Down to the last line, reproduce the data that follows, but skip the pictures.

**Version comparison data**.
____________

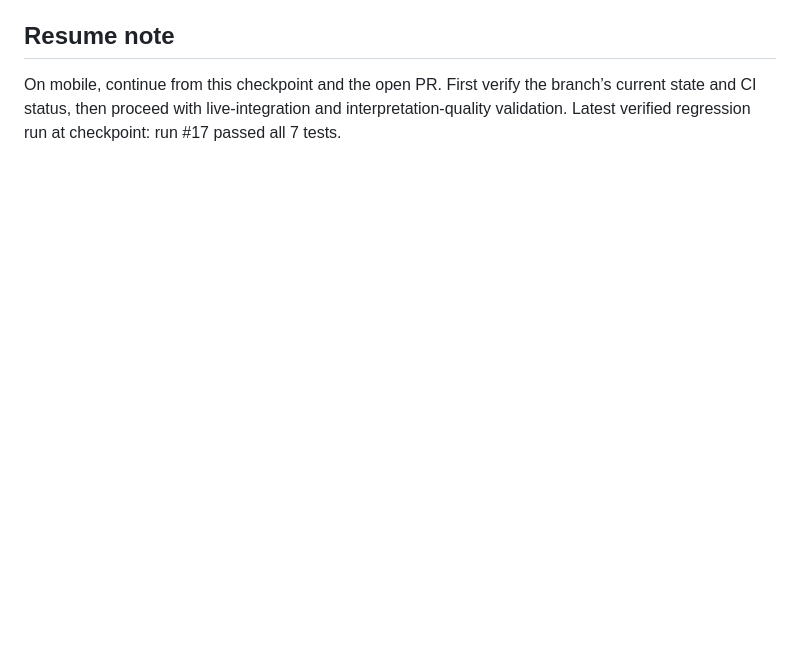
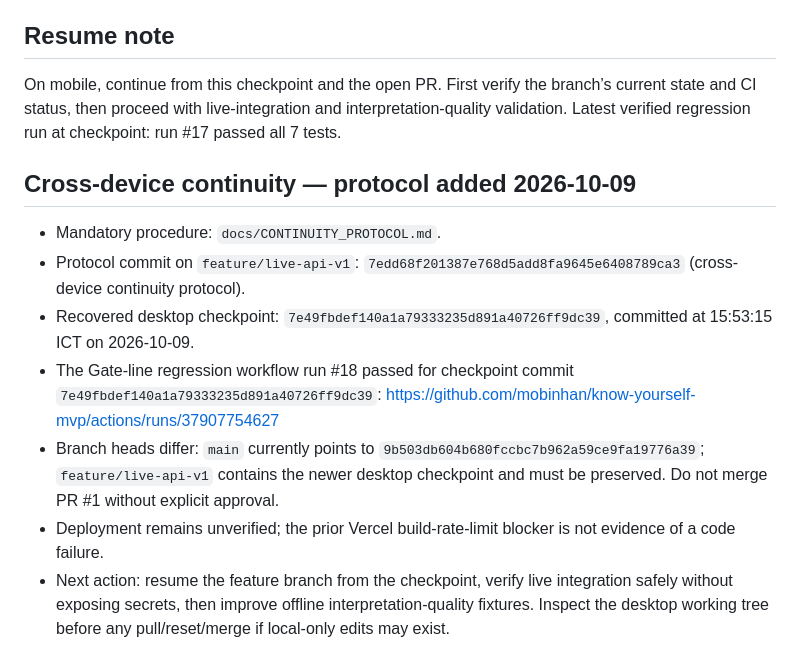
Before and after one commit to mobinhan/know-yourself-mvp, a Markdown page: docs/PROJECT_CHECKPOINT_2026-10-09.md, the part around the change. GitHub-like rendering; blank space fills up the shorter version.

Commit message:
docs: record continuity protocol and recovered desktop checkpoint

```diff
--- a/docs/PROJECT_CHECKPOINT_2026-10-09.md
+++ b/docs/PROJECT_CHECKPOINT_2026-10-09.md
@@ -51,3 +51,14 @@ In `api/interpretation_provider.py`, `_select_knowledge`:
 
 ## Resume note
 On mobile, continue from this checkpoint and the open PR. First verify the branch’s current state and CI status, then proceed with live-integration and interpretation-quality validation. Latest verified regression run at checkpoint: run #17 passed all 7 tests.
+
+
+## Cross-device continuity — protocol added 2026-10-09
+
+- Mandatory procedure: `docs/CONTINUITY_PROTOCOL.md`.
+- Protocol commit on `feature/live-api-v1`: `7edd68f201387e768d5add8fa9645e6408789ca3` (cross-device continuity protocol).
+- Recovered desktop checkpoint: `7e49fbdef140a1a79333235d891a40726ff9dc39`, committed at 15:53:15 ICT on 2026-10-09.
+- The Gate-line regression workflow run #18 passed for checkpoint commit `7e49fbdef140a1a79333235d891a40726ff9dc39`: https://github.com/mobinhan/know-yourself-mvp/actions/runs/37907754627
+- Branch heads differ: `main` currently points to `9b503db604b680fccbc7b962a59ce9fa19776a39`; `feature/live-api-v1` contains the newer desktop checkpoint and must be preserved. Do not merge PR #1 without explicit approval.
+- Deployment remains unverified; the prior Vercel build-rate-limit blocker is not evidence of a code failure.
+- Next action: resume the feature branch from the checkpoint, verify live integration safely without exposing secrets, then improve offline interpretation-quality fixtures. Inspect the desktop working tree before any pull/reset/merge if local-only edits may exist.
```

____________

**Output**.
Before and after one commit to mobinhan/know-yourself-mvp, a Markdown page: docs/PROJECT_CHECKPOINT_2026-10-09.md, the part around the change. GitHub-like rendering; blank space fills up the shorter version.

Commit message:
docs: record continuity protocol and recovered desktop checkpoint

```diff
--- a/docs/PROJECT_CHECKPOINT_2026-10-09.md
+++ b/docs/PROJECT_CHECKPOINT_2026-10-09.md
@@ -51,3 +51,14 @@ In `api/interpretation_provider.py`, `_select_knowledge`:
 
 ## Resume note
 On mobile, continue from this checkpoint and the open PR. First verify the branch’s current state and CI status, then proceed with live-integration and interpretation-quality validation. Latest verified regression run at checkpoint: run #17 passed all 7 tests.
+
+
+## Cross-device continuity — protocol added 2026-10-09
+
+- Mandatory procedure: `docs/CONTINUITY_PROTOCOL.md`.
+- Protocol commit on `feature/live-api-v1`: `7edd68f201387e768d5add8fa9645e6408789ca3` (cross-device continuity protocol).
+- Recovered desktop checkpoint: `7e49fbdef140a1a79333235d891a40726ff9dc39`, committed at 15:53:15 ICT on 2026-10-09.
+- The Gate-line regression workflow run #18 passed for checkpoint commit `7e49fbdef140a1a79333235d891a40726ff9dc39`: https://github.com/mobinhan/know-yourself-mvp/actions/runs/37907754627
+- Branch heads differ: `main` currently points to `9b503db604b680fccbc7b962a59ce9fa19776a39`; `feature/live-api-v1` contains the newer desktop checkpoint and must be preserved. Do not merge PR #1 without explicit approval.
+- Deployment remains unverified; the prior Vercel build-rate-limit blocker is not evidence of a code failure.
+- Next action: resume the feature branch from the checkpoint, verify live integration safely without exposing secrets, then improve offline interpretation-quality fixtures. Inspect the desktop working tree before any pull/reset/merge if local-only edits may exist.
```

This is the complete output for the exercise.